Items from a dataset:
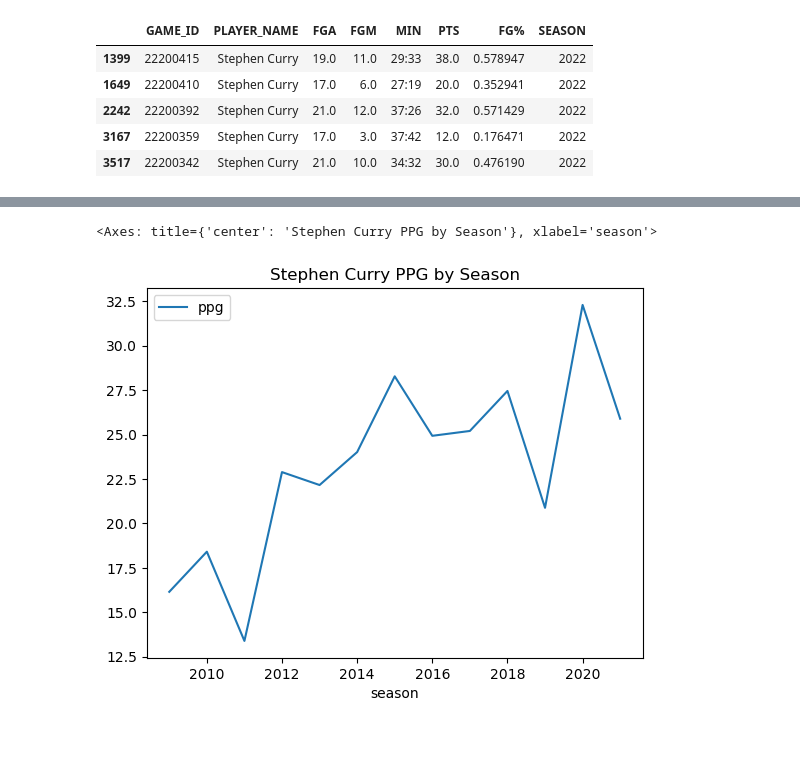
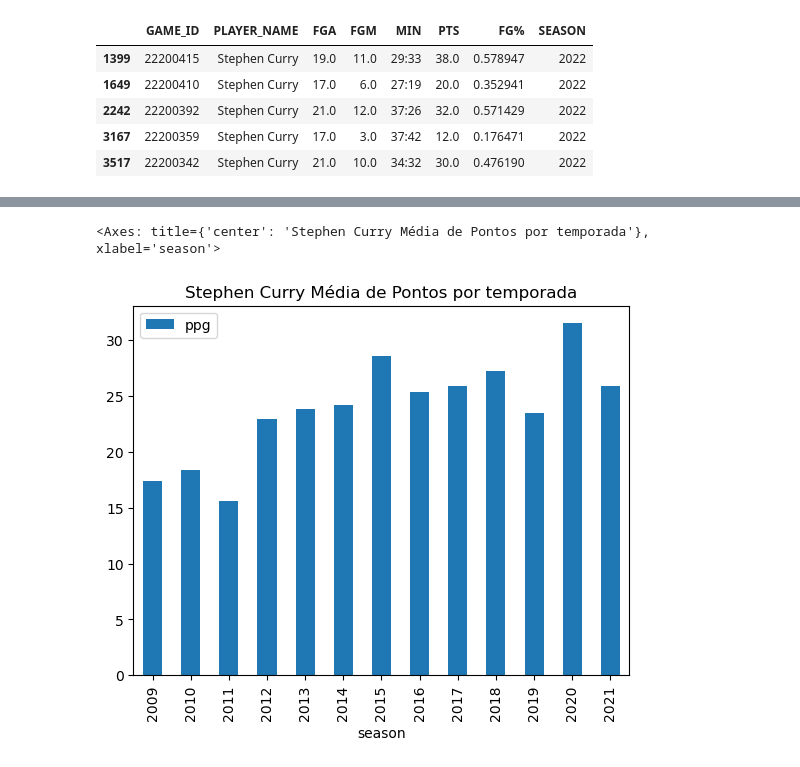
Before and after one commit to gabriel-arrvda/ac2-padroes, a Jupyter notebook: nba.ipynb, the cells around one changed output, grey strips where cells are left out. Drawn from its saved outputs; the diff is of its cells as text; code cells hidden in the pictures; blank space fills up the shorter version.

```diff
--- a/nba.ipynb
+++ b/nba.ipynb
@@ -107,16 +121,19 @@ dataPlayer.loc[(~dataPlayer.MIN.str.contains(':', na = True)), 'SECS'] = dataPla
 dataPlayer.MINS = pd.to_numeric(dataPlayer.MINS)
 dataPlayer.SECS = pd.to_numeric(dataPlayer.SECS)
 
-dataPlayer['PLAY_TIME'] = np.round(dataPlayer.MINS.fillna(0) + details.SECS/60)
+dataPlayer['PLAY_TIME'] = np.round(dataPlayer.MINS.fillna(0) + dataPlayer.SECS/60)
 
 
-pointsSeason = pd.DataFrame(columns=['season', 'ppg', 'games'], dtype=int)
+pointsSeason = pd.DataFrame(columns=['season', 'ppg', 'games', 'minutes', 'total_points', 'total_minutes'], dtype=int)
 
 for i in range(dataPlayer['SEASON'].min(),dataPlayer['SEASON'].max()):
     scoreSeason = dataPlayer.loc[dataPlayer['SEASON'] == i]
     scoreSeason = scoreSeason.loc[scoreSeason['PLAY_TIME'] > 0]
     points = scoreSeason['PTS'].sum() / len(scoreSeason)
-    newRow = {'season': i, 'ppg': points, 'games': len(scoreSeason)}
+    minutes = scoreSeason['PLAY_TIME'].mean()
+    total_points = scoreSeason['PTS'].sum()
+    total_minutes = scoreSeason['PLAY_TIME'].sum()
+    newRow = {'season': i, 'ppg': round(points, 2), 'games': len(scoreSeason), 'minutes': round(minutes,2), 'total_points': total_points, 'total_minutes': total_minutes}
     pointsSeason.loc[len(pointsSeason)] = newRow
 
 pointsSeason.head()
@@ -150,5 +177,5 @@ See the caveats in the documentation: https://pandas.pydata.org/pandas-docs/stab
 # %%
-pointsSeason.plot(x="season", y="ppg", title="Stephen Curry PPG by Season")
+pointsSeason.plot(x="season", y="ppg", title="Stephen Curry Média de Pontos por temporada", kind="bar")
 # %% [output]
-<Axes: title={'center': 'Stephen Curry PPG by Season'}, xlabel='season'>
+<Axes: title={'center': 'Stephen Curry Média de Pontos por temporada'}, xlabel='season'>
-[figure, old version]
+[figure, new version]
```
Also changed, not shown: parts of 12 cells of this notebook.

ACTIVITY:
Wherever the word "dataPlayer" appears in a line of the data, copy that line.

RESPONSE BOX:
@@ -107,16 +121,19 @@ dataPlayer.loc[(~dataPlayer.MIN.str.contains(':', na = True)), 'SECS'] = dataPla
 dataPlayer.MINS = pd.to_numeric(dataPlayer.MINS)
 dataPlayer.SECS = pd.to_numeric(dataPlayer.SECS)
-dataPlayer['PLAY_TIME'] = np.round(dataPlayer.MINS.fillna(0) + details.SECS/60)
+dataPlayer['PLAY_TIME'] = np.round(dataPlayer.MINS.fillna(0) + dataPlayer.SECS/60)
 for i in range(dataPlayer['SEASON'].min(),dataPlayer['SEASON'].max()):
     scoreSeason = dataPlayer.loc[dataPlayer['SEASON'] == i]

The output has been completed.